Saved data entries
**********

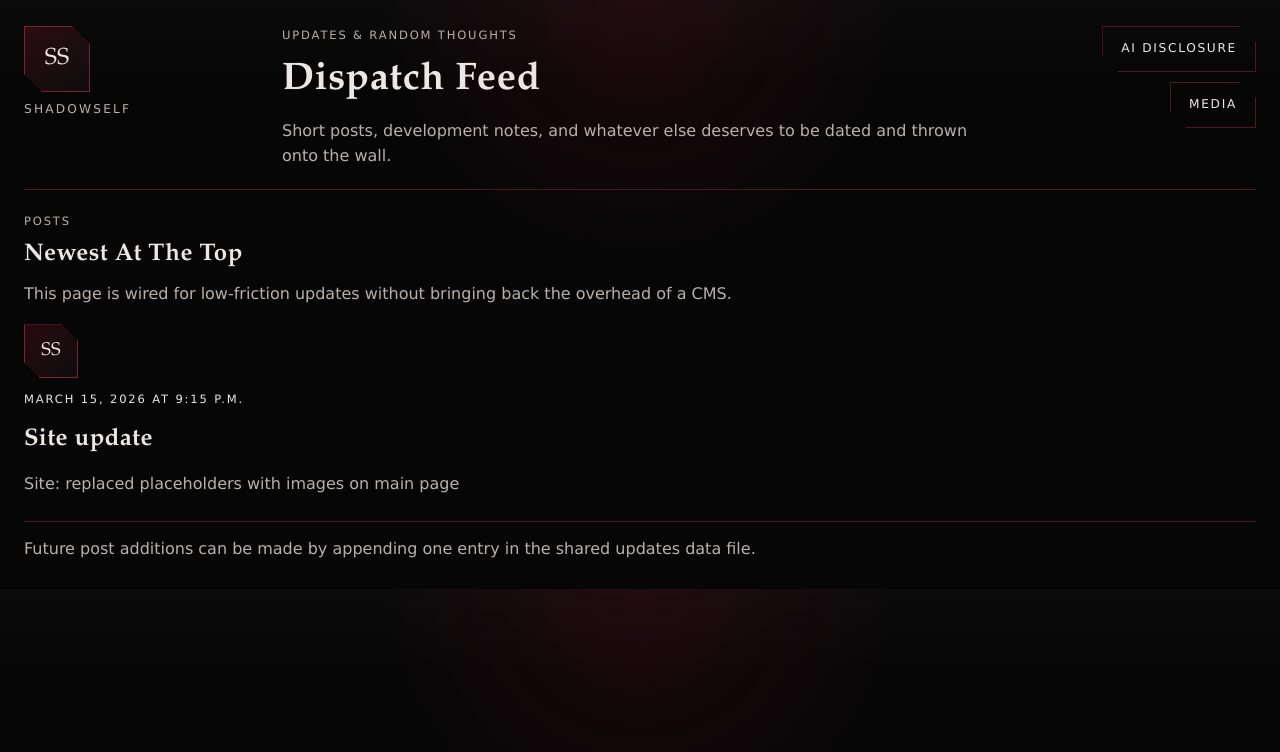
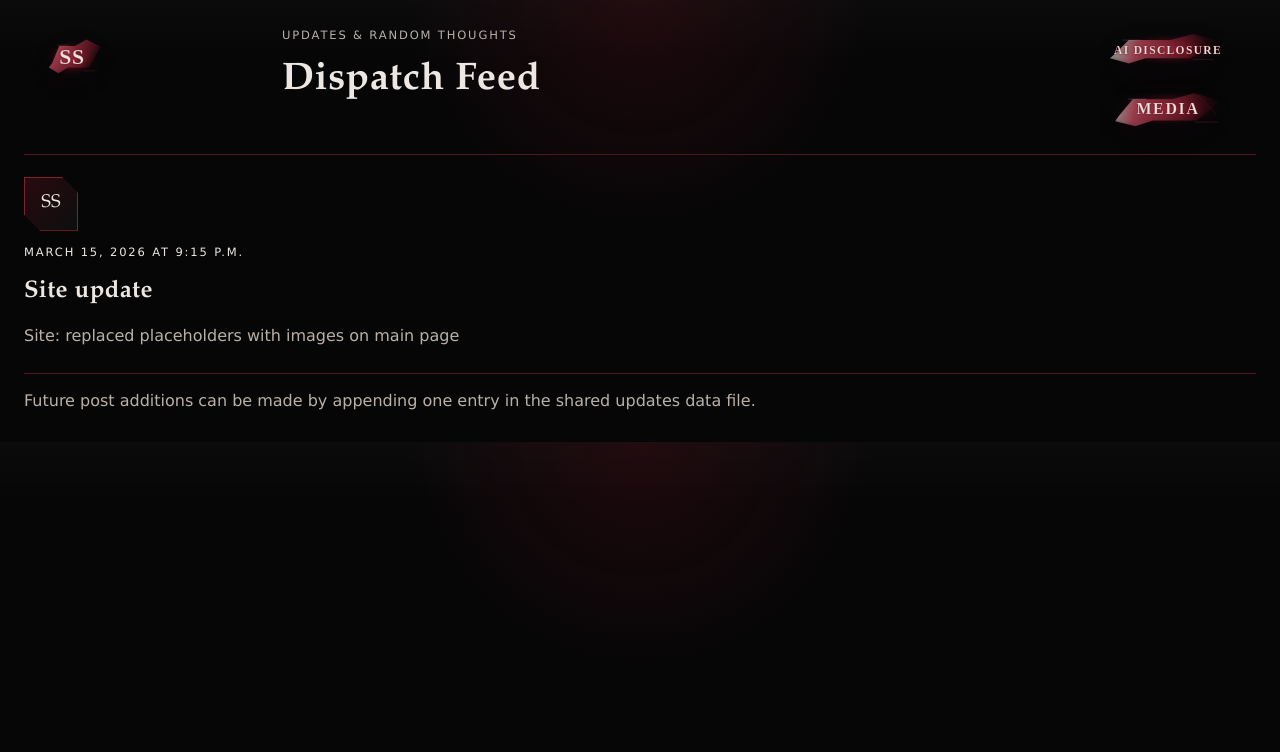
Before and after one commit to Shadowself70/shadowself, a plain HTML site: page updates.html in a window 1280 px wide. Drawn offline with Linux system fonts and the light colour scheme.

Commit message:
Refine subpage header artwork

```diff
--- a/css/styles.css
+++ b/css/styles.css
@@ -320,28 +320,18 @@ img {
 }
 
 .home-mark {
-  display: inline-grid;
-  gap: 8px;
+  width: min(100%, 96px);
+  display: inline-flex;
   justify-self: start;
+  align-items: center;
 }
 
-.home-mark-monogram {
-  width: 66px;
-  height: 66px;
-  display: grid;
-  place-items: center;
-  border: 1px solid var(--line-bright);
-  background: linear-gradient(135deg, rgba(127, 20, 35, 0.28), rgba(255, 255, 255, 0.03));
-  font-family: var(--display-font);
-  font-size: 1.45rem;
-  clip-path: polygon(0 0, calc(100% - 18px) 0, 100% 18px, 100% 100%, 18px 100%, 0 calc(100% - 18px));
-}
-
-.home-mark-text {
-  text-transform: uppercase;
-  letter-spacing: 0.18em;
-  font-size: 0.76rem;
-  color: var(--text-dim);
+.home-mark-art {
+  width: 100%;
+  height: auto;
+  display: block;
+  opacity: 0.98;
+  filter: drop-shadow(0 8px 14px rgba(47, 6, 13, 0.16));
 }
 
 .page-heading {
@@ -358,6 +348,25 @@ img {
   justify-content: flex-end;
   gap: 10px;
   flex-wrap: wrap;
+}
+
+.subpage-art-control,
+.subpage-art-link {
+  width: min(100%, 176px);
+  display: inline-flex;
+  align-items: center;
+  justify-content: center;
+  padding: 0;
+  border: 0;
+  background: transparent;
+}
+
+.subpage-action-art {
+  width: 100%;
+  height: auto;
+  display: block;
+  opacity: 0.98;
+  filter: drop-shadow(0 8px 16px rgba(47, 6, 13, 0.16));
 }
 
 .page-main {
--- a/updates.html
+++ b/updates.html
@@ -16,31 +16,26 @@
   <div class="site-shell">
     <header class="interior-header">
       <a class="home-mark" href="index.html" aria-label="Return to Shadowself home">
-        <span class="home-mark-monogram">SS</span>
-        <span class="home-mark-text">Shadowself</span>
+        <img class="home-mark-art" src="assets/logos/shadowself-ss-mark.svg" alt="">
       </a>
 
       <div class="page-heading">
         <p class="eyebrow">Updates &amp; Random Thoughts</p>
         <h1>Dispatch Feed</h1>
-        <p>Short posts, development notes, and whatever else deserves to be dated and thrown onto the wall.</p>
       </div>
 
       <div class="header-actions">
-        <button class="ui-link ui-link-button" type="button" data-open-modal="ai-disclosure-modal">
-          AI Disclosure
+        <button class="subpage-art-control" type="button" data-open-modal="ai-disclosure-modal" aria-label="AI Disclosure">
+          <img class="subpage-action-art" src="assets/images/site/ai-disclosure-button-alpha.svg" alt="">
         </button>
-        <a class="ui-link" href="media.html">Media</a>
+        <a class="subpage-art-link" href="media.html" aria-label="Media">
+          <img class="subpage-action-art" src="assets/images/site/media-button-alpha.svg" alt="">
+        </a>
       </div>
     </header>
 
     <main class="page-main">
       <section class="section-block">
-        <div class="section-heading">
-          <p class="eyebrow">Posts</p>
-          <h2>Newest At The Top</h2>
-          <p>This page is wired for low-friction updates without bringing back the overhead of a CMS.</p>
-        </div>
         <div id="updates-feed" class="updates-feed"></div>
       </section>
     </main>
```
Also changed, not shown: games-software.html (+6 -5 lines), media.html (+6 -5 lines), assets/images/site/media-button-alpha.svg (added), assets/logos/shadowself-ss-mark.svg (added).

**********

Repeat the data above in full and exactly. Omit every image.

Before and after one commit to Shadowself70/shadowself, a plain HTML site: page updates.html in a window 1280 px wide. Drawn offline with Linux system fonts and the light colour scheme.

Commit message:
Refine subpage header artwork

```diff
--- a/css/styles.css
+++ b/css/styles.css
@@ -320,28 +320,18 @@ img {
 }
 
 .home-mark {
-  display: inline-grid;
-  gap: 8px;
+  width: min(100%, 96px);
+  display: inline-flex;
   justify-self: start;
+  align-items: center;
 }
 
-.home-mark-monogram {
-  width: 66px;
-  height: 66px;
-  display: grid;
-  place-items: center;
-  border: 1px solid var(--line-bright);
-  background: linear-gradient(135deg, rgba(127, 20, 35, 0.28), rgba(255, 255, 255, 0.03));
-  font-family: var(--display-font);
-  font-size: 1.45rem;
-  clip-path: polygon(0 0, calc(100% - 18px) 0, 100% 18px, 100% 100%, 18px 100%, 0 calc(100% - 18px));
-}
-
-.home-mark-text {
-  text-transform: uppercase;
-  letter-spacing: 0.18em;
-  font-size: 0.76rem;
-  color: var(--text-dim);
+.home-mark-art {
+  width: 100%;
+  height: auto;
+  display: block;
+  opacity: 0.98;
+  filter: drop-shadow(0 8px 14px rgba(47, 6, 13, 0.16));
 }
 
 .page-heading {
@@ -358,6 +348,25 @@ img {
   justify-content: flex-end;
   gap: 10px;
   flex-wrap: wrap;
+}
+
+.subpage-art-control,
+.subpage-art-link {
+  width: min(100%, 176px);
+  display: inline-flex;
+  align-items: center;
+  justify-content: center;
+  padding: 0;
+  border: 0;
+  background: transparent;
+}
+
+.subpage-action-art {
+  width: 100%;
+  height: auto;
+  display: block;
+  opacity: 0.98;
+  filter: drop-shadow(0 8px 16px rgba(47, 6, 13, 0.16));
 }
 
 .page-main {
--- a/updates.html
+++ b/updates.html
@@ -16,31 +16,26 @@
   <div class="site-shell">
     <header class="interior-header">
       <a class="home-mark" href="index.html" aria-label="Return to Shadowself home">
-        <span class="home-mark-monogram">SS</span>
-        <span class="home-mark-text">Shadowself</span>
+        <img class="home-mark-art" src="assets/logos/shadowself-ss-mark.svg" alt="">
       </a>
 
       <div class="page-heading">
         <p class="eyebrow">Updates &amp; Random Thoughts</p>
         <h1>Dispatch Feed</h1>
-        <p>Short posts, development notes, and whatever else deserves to be dated and thrown onto the wall.</p>
       </div>
 
       <div class="header-actions">
-        <button class="ui-link ui-link-button" type="button" data-open-modal="ai-disclosure-modal">
-          AI Disclosure
+        <button class="subpage-art-control" type="button" data-open-modal="ai-disclosure-modal" aria-label="AI Disclosure">
+          <img class="subpage-action-art" src="assets/images/site/ai-disclosure-button-alpha.svg" alt="">
         </button>
-        <a class="ui-link" href="media.html">Media</a>
+        <a class="subpage-art-link" href="media.html" aria-label="Media">
+          <img class="subpage-action-art" src="assets/images/site/media-button-alpha.svg" alt="">
+        </a>
       </div>
     </header>
 
     <main class="page-main">
       <section class="section-block">
-        <div class="section-heading">
-          <p class="eyebrow">Posts</p>
-          <h2>Newest At The Top</h2>
-          <p>This page is wired for low-friction updates without bringing back the overhead of a CMS.</p>
-        </div>
         <div id="updates-feed" class="updates-feed"></div>
       </section>
     </main>
```
Also changed, not shown: games-software.html (+6 -5 lines), media.html (+6 -5 lines), assets/images/site/media-button-alpha.svg (added), assets/logos/shadowself-ss-mark.svg (added).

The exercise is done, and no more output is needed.